__DATA LISTING__
########
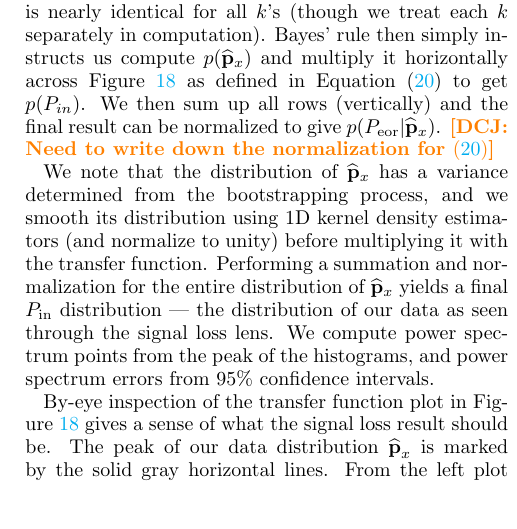
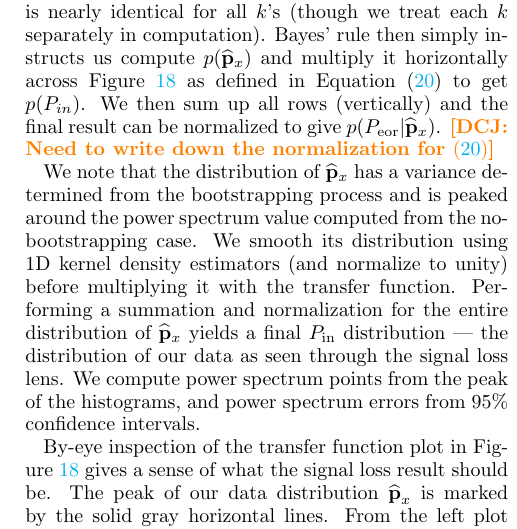
Before and after one commit to carinacheng/PAPERMethods_paper, a LaTeX paper (PAPER.tex): part of one column of page 18 of 33, cut so that both start at the same text, the shorter picture padded with empty space. Compiled offline with pdfLaTeX.

Commit message:
added back in that the peak of p_x is from the no-bootstrapping case

```diff
--- a/PAPER.tex
+++ b/PAPER.tex
@@ -1230,7 +1230,7 @@ the shape of the transfer curve is nearly identical for all $k$'s (though we tre
 then simply instructs us compute $p(\phat_{x})$ and multiply it horizontally across Figure \ref{fig:sigloss_transfercurve} as defined in Equation \eqref{eq:Bayes} to get $p(P_{in})$. We then sum up all rows (vertically) and the final result can be normalized to give $p(P_{\rm eor} | \phat_{x})$.
 \dcj{Need to write down the normalization for \eqref{eq:Bayes}}
 
-We note that the distribution of $\phat_{x}$ has a variance determined from the bootstrapping process, and we smooth its distribution using 1D kernel density estimators (and normalize to unity) before multiplying it with the transfer function. Performing a summation and normalization for the entire distribution of $\phat_{x}$ yields a final $P_{\rm in}$ distribution --- the distribution of our data as seen through the signal loss lens. We compute power spectrum points from the peak of the histograms, and power spectrum errors from $95\%$ confidence intervals.
+We note that the distribution of $\phat_{x}$ has a variance determined from the bootstrapping process and is peaked around the power spectrum value computed from the no-bootstrapping case. We smooth its distribution using 1D kernel density estimators (and normalize to unity) before multiplying it with the transfer function. Performing a summation and normalization for the entire distribution of $\phat_{x}$ yields a final $P_{\rm in}$ distribution --- the distribution of our data as seen through the signal loss lens. We compute power spectrum points from the peak of the histograms, and power spectrum errors from $95\%$ confidence intervals.
 
 By-eye inspection of the transfer function plot in Figure \ref{fig:sigloss_transfercurve} gives a sense of what the signal loss result should be. The peak of our data distribution $
 \widehat{\textbf{p}}_{x}$ is marked by the solid gray horizontal lines. From the left plot (inverse covariance weighting), one can eyeball that a data value of $10^{5} \, mK^{2} (h^{-1} Mpc)^{3}$, for example, would map approximately to a
```
Also changed, not shown: PAPER.pdf.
########
__PROBLEM STATEMENT__
Report back each line of the entries that holds the string "Figure".

__EXERCISE RESULT__
 then simply instructs us compute $p(\phat_{x})$ and multiply it horizontally across Figure \ref{fig:sigloss_transfercurve} as defined in Equation \eqref{eq:Bayes} to get $p(P_{in})$. We then sum up all rows (vertically) and the final result can be normalized to give $p(P_{\rm eor} | \phat_{x})$.
 By-eye inspection of the transfer function plot in Figure \ref{fig:sigloss_transfercurve} gives a sense of what the signal loss result should be. The peak of our data distribution $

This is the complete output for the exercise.